=== Section Start ===

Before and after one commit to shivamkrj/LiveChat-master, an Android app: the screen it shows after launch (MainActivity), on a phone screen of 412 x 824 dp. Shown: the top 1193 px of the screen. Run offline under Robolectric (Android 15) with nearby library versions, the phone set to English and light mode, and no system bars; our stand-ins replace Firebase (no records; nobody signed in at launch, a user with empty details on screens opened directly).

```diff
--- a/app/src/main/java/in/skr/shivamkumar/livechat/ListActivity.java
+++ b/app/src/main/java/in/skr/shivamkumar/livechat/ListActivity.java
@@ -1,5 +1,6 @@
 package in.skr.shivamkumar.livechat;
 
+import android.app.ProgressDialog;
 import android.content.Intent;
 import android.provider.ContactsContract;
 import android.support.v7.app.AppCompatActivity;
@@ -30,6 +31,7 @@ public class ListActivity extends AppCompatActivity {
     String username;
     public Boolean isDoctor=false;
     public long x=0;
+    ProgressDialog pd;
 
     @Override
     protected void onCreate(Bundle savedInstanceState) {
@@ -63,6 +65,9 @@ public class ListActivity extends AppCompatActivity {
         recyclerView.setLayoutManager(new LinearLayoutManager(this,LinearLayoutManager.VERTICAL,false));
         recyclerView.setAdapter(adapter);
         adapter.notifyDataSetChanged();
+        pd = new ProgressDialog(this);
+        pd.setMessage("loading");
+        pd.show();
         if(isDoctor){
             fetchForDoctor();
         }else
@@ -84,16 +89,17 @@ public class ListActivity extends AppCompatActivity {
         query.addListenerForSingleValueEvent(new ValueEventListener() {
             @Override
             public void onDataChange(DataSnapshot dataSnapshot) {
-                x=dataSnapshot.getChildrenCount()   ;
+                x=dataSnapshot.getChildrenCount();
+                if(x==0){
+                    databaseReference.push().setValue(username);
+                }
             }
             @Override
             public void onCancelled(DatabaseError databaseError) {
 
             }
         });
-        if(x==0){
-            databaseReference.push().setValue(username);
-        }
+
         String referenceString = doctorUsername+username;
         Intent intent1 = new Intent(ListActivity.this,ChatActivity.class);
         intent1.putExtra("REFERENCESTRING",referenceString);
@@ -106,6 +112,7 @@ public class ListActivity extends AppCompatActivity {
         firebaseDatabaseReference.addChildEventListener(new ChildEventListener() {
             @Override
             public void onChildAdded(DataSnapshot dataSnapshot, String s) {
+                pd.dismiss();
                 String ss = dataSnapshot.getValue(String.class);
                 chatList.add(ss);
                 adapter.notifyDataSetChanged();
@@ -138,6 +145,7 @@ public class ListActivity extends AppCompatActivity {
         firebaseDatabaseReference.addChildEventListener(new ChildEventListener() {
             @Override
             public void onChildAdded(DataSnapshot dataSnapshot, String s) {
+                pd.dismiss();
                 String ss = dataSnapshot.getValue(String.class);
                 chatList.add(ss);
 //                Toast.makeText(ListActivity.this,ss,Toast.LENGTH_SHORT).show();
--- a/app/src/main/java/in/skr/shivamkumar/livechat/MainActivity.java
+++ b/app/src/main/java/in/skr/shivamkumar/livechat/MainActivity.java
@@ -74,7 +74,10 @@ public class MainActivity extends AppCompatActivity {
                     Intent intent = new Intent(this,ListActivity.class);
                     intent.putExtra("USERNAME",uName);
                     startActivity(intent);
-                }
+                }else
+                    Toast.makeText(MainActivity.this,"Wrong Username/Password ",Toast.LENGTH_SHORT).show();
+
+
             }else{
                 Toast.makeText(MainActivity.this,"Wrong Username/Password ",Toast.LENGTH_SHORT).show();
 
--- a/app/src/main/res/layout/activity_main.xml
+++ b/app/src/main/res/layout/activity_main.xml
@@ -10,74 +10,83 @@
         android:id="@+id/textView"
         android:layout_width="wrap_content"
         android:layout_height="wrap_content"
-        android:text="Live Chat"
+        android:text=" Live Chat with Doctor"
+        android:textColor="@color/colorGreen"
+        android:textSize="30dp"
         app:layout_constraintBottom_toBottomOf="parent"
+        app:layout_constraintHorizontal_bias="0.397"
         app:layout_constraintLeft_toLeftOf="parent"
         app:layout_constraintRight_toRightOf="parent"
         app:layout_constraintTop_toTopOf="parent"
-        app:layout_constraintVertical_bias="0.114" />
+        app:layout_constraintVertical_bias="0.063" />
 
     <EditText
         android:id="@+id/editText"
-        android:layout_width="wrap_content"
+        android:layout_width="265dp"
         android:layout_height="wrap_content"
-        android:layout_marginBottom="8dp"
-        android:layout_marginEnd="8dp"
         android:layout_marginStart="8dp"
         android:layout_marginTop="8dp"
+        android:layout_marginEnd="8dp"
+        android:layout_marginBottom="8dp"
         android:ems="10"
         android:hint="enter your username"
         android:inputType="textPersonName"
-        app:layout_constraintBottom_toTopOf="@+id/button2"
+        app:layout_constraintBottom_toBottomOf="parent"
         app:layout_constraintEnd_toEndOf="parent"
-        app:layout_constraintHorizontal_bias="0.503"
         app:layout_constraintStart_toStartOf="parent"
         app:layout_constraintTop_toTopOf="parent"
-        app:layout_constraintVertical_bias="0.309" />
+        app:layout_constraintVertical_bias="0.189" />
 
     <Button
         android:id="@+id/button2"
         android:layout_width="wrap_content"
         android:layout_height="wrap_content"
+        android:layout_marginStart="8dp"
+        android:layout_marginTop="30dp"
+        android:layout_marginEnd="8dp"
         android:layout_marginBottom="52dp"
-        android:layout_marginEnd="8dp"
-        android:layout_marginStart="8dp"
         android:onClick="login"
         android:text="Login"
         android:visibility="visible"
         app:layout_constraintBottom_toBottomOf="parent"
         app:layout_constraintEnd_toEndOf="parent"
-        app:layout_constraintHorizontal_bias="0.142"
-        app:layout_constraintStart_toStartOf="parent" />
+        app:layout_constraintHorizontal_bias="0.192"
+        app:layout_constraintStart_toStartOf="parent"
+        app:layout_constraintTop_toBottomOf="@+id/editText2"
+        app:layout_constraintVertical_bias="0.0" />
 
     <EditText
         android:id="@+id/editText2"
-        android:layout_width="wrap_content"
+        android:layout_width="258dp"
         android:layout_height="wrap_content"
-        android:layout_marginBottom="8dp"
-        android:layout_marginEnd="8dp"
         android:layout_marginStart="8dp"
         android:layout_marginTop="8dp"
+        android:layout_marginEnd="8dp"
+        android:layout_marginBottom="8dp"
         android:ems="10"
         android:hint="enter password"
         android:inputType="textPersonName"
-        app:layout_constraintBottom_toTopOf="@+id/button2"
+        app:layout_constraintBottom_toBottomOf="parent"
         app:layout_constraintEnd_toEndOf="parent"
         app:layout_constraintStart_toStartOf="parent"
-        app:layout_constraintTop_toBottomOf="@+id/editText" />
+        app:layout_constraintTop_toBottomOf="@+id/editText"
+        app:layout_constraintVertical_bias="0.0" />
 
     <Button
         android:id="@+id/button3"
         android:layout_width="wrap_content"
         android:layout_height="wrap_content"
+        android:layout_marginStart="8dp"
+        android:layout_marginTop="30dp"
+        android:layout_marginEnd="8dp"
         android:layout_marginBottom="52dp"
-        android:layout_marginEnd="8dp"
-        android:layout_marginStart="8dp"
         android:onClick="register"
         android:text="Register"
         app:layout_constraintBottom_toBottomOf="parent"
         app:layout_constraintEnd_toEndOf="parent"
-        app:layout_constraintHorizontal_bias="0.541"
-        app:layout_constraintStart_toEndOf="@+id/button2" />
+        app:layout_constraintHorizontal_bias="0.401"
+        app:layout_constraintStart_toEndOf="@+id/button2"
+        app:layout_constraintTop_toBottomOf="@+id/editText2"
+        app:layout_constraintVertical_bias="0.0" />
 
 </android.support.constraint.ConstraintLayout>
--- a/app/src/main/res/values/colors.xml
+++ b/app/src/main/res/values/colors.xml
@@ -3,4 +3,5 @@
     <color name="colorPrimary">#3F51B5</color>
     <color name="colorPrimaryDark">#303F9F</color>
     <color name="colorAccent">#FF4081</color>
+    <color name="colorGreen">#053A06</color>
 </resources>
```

=== Section End ===

Whenever the word "Toast" occurs in a line of the listing above, return that line.

▶ _Solution to the problem_:
 //                Toast.makeText(ListActivity.this,ss,Toast.LENGTH_SHORT).show();
+                    Toast.makeText(MainActivity.this,"Wrong Username/Password ",Toast.LENGTH_SHORT).show();
                 Toast.makeText(MainActivity.this,"Wrong Username/Password ",Toast.LENGTH_SHORT).show();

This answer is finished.